TRY IT: All entries must come back exactly as given, with no pictures in the copy.

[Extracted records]
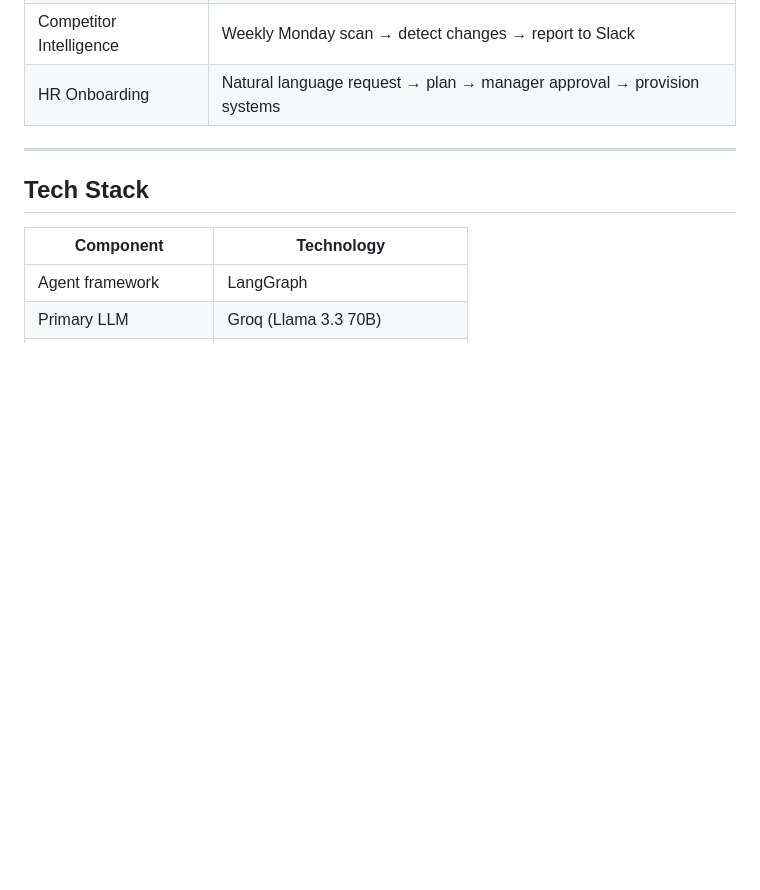
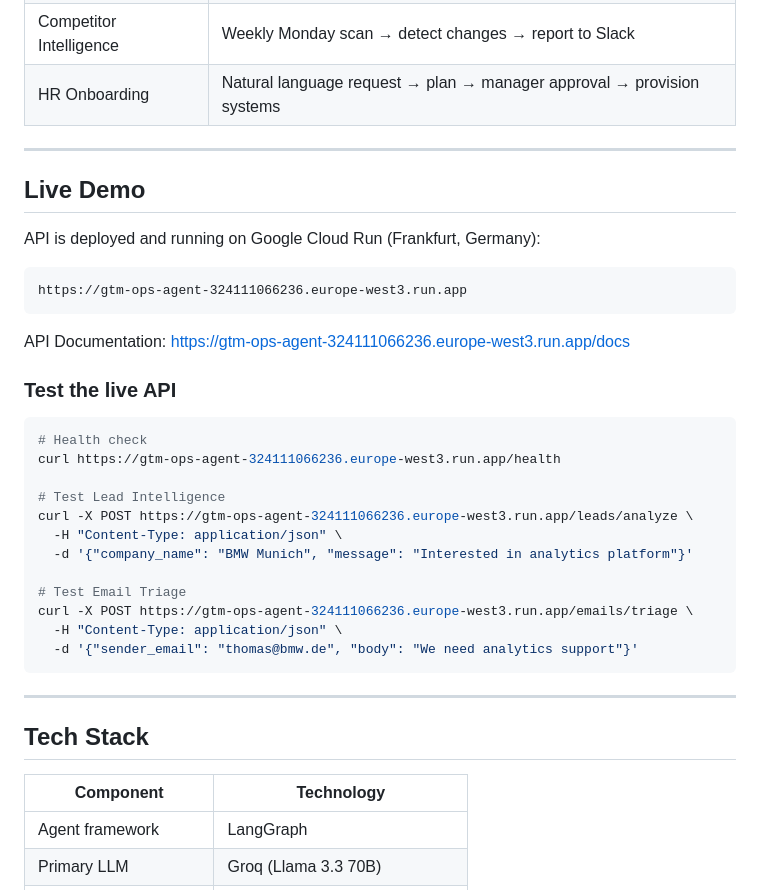
Before and after one commit to Keshav0781/gtm-ops-agent, a Markdown page: README.md, the part around the change. Drawn GitHub-style; blank space fills up the shorter version.

Commit message:
docs: add live demo URL

````diff
--- a/README.md
+++ b/README.md
@@ -19,6 +19,34 @@ Automates 5 daily manual operations that waste 3-4 hours every day:
 
 ---
 
+## Live Demo
+
+API is deployed and running on Google Cloud Run (Frankfurt, Germany):
+
+```
+https://gtm-ops-agent-324111066236.europe-west3.run.app
+```
+
+API Documentation: https://gtm-ops-agent-324111066236.europe-west3.run.app/docs
+
+### Test the live API
+
+```bash
+# Health check
+curl https://gtm-ops-agent-324111066236.europe-west3.run.app/health
+
+# Test Lead Intelligence
+curl -X POST https://gtm-ops-agent-324111066236.europe-west3.run.app/leads/analyze \
+  -H "Content-Type: application/json" \
+  -d '{"company_name": "BMW Munich", "message": "Interested in analytics platform"}'
+
+# Test Email Triage
+curl -X POST https://gtm-ops-agent-324111066236.europe-west3.run.app/emails/triage \
+  -H "Content-Type: application/json" \
+  -d '{"sender_email": "thomas@bmw.de", "body": "We need analytics support"}'
+```
+
+---
 ## Tech Stack
 
 | Component | Technology |
````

ANSWER BOX:
Before and after one commit to Keshav0781/gtm-ops-agent, a Markdown page: README.md, the part around the change. Drawn GitHub-style; blank space fills up the shorter version.

Commit message:
docs: add live demo URL

````diff
--- a/README.md
+++ b/README.md
@@ -19,6 +19,34 @@ Automates 5 daily manual operations that waste 3-4 hours every day:
 
 ---
 
+## Live Demo
+
+API is deployed and running on Google Cloud Run (Frankfurt, Germany):
+
+```
+https://gtm-ops-agent-324111066236.europe-west3.run.app
+```
+
+API Documentation: https://gtm-ops-agent-324111066236.europe-west3.run.app/docs
+
+### Test the live API
+
+```bash
+# Health check
+curl https://gtm-ops-agent-324111066236.europe-west3.run.app/health
+
+# Test Lead Intelligence
+curl -X POST https://gtm-ops-agent-324111066236.europe-west3.run.app/leads/analyze \
+  -H "Content-Type: application/json" \
+  -d '{"company_name": "BMW Munich", "message": "Interested in analytics platform"}'
+
+# Test Email Triage
+curl -X POST https://gtm-ops-agent-324111066236.europe-west3.run.app/emails/triage \
+  -H "Content-Type: application/json" \
+  -d '{"sender_email": "thomas@bmw.de", "body": "We need analytics support"}'
+```
+
+---
 ## Tech Stack
 
 | Component | Technology |
````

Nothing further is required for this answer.